Problem description – Give back the entire listing verbatim.
(Material supplied)
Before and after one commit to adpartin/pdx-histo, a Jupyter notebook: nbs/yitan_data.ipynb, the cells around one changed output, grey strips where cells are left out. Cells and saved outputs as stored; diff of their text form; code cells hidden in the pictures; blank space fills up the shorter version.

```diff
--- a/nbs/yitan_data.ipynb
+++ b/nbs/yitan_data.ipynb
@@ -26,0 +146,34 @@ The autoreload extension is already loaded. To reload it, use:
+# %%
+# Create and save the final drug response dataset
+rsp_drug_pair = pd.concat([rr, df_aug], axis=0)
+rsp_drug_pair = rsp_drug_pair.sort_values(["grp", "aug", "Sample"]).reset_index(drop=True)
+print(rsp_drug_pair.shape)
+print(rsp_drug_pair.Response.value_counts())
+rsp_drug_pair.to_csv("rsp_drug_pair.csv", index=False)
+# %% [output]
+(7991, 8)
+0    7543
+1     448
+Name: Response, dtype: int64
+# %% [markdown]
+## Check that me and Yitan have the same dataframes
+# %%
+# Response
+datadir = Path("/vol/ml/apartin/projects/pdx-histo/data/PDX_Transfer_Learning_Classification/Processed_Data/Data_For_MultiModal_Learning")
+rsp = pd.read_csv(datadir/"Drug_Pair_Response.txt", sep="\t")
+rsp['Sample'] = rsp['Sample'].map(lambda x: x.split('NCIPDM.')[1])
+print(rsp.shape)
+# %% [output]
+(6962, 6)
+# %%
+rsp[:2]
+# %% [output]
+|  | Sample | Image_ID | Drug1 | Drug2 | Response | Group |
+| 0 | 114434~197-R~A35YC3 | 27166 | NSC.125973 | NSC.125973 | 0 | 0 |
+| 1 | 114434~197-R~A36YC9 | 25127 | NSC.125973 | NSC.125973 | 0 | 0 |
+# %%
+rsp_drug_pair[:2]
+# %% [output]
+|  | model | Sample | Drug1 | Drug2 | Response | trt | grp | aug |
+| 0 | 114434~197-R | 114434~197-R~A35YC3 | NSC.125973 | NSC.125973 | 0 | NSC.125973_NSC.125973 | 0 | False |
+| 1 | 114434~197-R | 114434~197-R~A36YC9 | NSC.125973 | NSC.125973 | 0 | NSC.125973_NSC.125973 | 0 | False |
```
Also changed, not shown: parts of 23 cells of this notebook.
(End Material supplied)
Answer area –
Before and after one commit to adpartin/pdx-histo, a Jupyter notebook: nbs/yitan_data.ipynb, the cells around one changed output, grey strips where cells are left out. Cells and saved outputs as stored; diff of their text form; code cells hidden in the pictures; blank space fills up the shorter version.

```diff
--- a/nbs/yitan_data.ipynb
+++ b/nbs/yitan_data.ipynb
@@ -26,0 +146,34 @@ The autoreload extension is already loaded. To reload it, use:
+# %%
+# Create and save the final drug response dataset
+rsp_drug_pair = pd.concat([rr, df_aug], axis=0)
+rsp_drug_pair = rsp_drug_pair.sort_values(["grp", "aug", "Sample"]).reset_index(drop=True)
+print(rsp_drug_pair.shape)
+print(rsp_drug_pair.Response.value_counts())
+rsp_drug_pair.to_csv("rsp_drug_pair.csv", index=False)
+# %% [output]
+(7991, 8)
+0    7543
+1     448
+Name: Response, dtype: int64
+# %% [markdown]
+## Check that me and Yitan have the same dataframes
+# %%
+# Response
+datadir = Path("/vol/ml/apartin/projects/pdx-histo/data/PDX_Transfer_Learning_Classification/Processed_Data/Data_For_MultiModal_Learning")
+rsp = pd.read_csv(datadir/"Drug_Pair_Response.txt", sep="\t")
+rsp['Sample'] = rsp['Sample'].map(lambda x: x.split('NCIPDM.')[1])
+print(rsp.shape)
+# %% [output]
+(6962, 6)
+# %%
+rsp[:2]
+# %% [output]
+|  | Sample | Image_ID | Drug1 | Drug2 | Response | Group |
+| 0 | 114434~197-R~A35YC3 | 27166 | NSC.125973 | NSC.125973 | 0 | 0 |
+| 1 | 114434~197-R~A36YC9 | 25127 | NSC.125973 | NSC.125973 | 0 | 0 |
+# %%
+rsp_drug_pair[:2]
+# %% [output]
+|  | model | Sample | Drug1 | Drug2 | Response | trt | grp | aug |
+| 0 | 114434~197-R | 114434~197-R~A35YC3 | NSC.125973 | NSC.125973 | 0 | NSC.125973_NSC.125973 | 0 | False |
+| 1 | 114434~197-R | 114434~197-R~A36YC9 | NSC.125973 | NSC.125973 | 0 | NSC.125973_NSC.125973 | 0 | False |
```
Also changed, not shown: parts of 23 cells of this notebook.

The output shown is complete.